Suntech may be declared as soon as Monday to be in default on $US541 million ($520 million) in convertible bonds initially due last Friday. The company had secured agreement from 63 per cent of bondholders to delay payment for two months, but others have indicated they may sue the firm.
A trustee administering the bonds sent Suntech a notice of default at the end of last week, Bloomberg reported, a move that would allow bondholders to take the company to court in the US. A default, if declared, would be the first by a mainland Chinese company.
Suntech was founded by Dr Shi, who trained and worked at Sydney's University of NSW and took Australian citizenship before returning to China in 2001. The company, the first producer of solar panels to list on the New York stock exchange, soared in value to be worth $US16 billion at the end of 2007, making Dr Shi a multi-billionaire and earning him the sobriquet of the 'Sun King'. The shares have fallen more than 99 per cent from their highs.
Suntech has faced a slew of financial problems over the past year including possible fraud losses totalling more than $700 million. Senior management has been in turmoil, with Dr Shi stripped of his role as chief executive in August and then his chairmanship this month though he maintains the biggest share of Suntech at about 30 per cent. Dr Shi, who turns 50 on Monday, may see the entire value of his stock wiped out if the company is declared bankrupt.
Renate Egan, managing director for Suntech's Australian research and development unit, said Suntech - along with many of its rivals - exceeded ambitious growth targets.
"Suntech doubled every year for six or seven years and couldn't produce enough for the market," Dr Egan said. Employees went from 200 to 20,000 over that time.
Then the financial crisis struck in 2008-09, sapping credit for many of the buyers of solar PV just as supply had started to explode.
"Now supply far exceeds demand and everybody's competing on cost.
"It's an industry in its teenage years," Dr Egan said. "People expect a very static market for the next two years.
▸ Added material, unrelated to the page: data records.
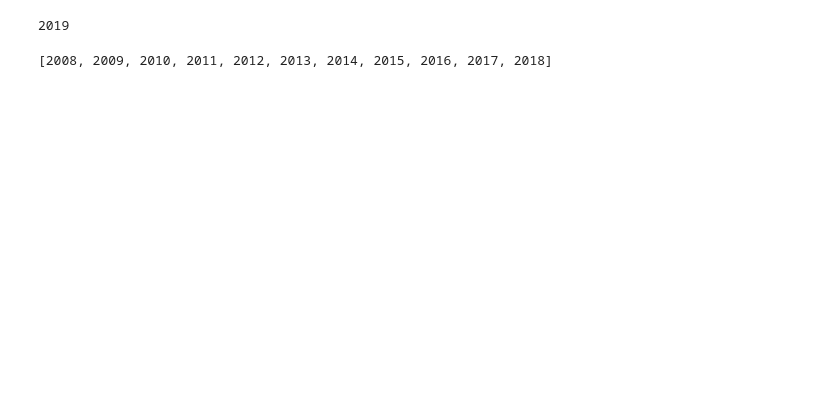
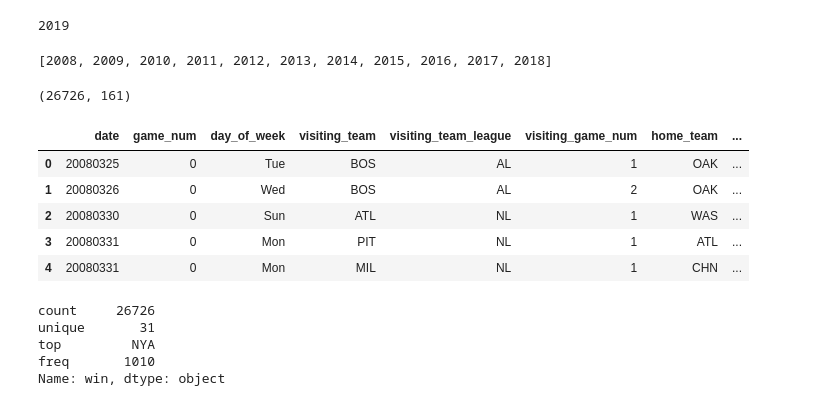
Before and after one commit to Dpgofast/baseball_predict, a Jupyter notebook: baseball_notebooks/Game_outcomes.ipynb, the cells around one changed output. Cells and saved outputs as stored; diff of their text form; code cells hidden in the pictures; blank space fills up the shorter version.

Commit message:
Added win col & winning team code to game outcomes

```diff
--- a/baseball_notebooks/Game_outcomes.ipynb
+++ b/baseball_notebooks/Game_outcomes.ipynb
@@ -20,7 +25,7 @@ seasons
 [2008, 2009, 2010, 2011, 2012, 2013, 2014, 2015, 2016, 2017, 2018]
 # %%
 def season_pull(year):
-    name = 'season_'+str(year)
+    name = 'overall_'+str(year)
     '''Pull from retrosheet for season indicated by year
     EX: season_pull(2008) returns a DataFrame containing
     the entire game by game for the 2008 MLB Season'''
@@ -36,0 +38,5 @@ for x in range(2008,2020,1):
+# %%
+df = pd.read_csv('C:/Users/dakot/Documents/GitHub/baseball_predict/Data/overall_2008.csv')
+cols = []
+for x in df.columns:
+    cols.append(x)
@@ -36,0 +45,24 @@ for x in range(2008,2020,1):
+# %%
+path = 'baseball_predict/Data/' # use your path
+all_files = glob.glob(path + "/*.csv")
+
+li = []
+
+for filename in all_files:
+    df = pd.read_csv(filename,usecols=cols,index_col=None)
+    li.append(df)
+
+frame = pd.concat(li, axis=0)
+# %%
+frame.shape
+# %% [output]
+(26726, 161)
+# %%
+frame.head()
+# %% [output]
+|  | date | game_num | day_of_week | visiting_team | visiting_team_league | visiting_game_num | home_team | ... |
+| 0 | 20080325 | 0 | Tue | BOS | AL | 1 | OAK | ... |
+| 1 | 20080326 | 0 | Wed | BOS | AL | 2 | OAK | ... |
+| 2 | 20080330 | 0 | Sun | ATL | NL | 1 | WAS | ... |
+| 3 | 20080331 | 0 | Mon | PIT | NL | 1 | ATL | ... |
+| 4 | 20080331 | 0 | Mon | MIL | NL | 1 | CHN | ... |
@@ -36,0 +72,8 @@ for x in range(2008,2020,1):
+# %%
+frame.win.describe()
+# %% [output]
+count     26726
+unique       31
+top         NYA
+freq       1010
+Name: win, dtype: object
```
Also changed, not shown: parts of 5 cells of this notebook.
It needs a few small [policy] changes and it will grow dramatically again."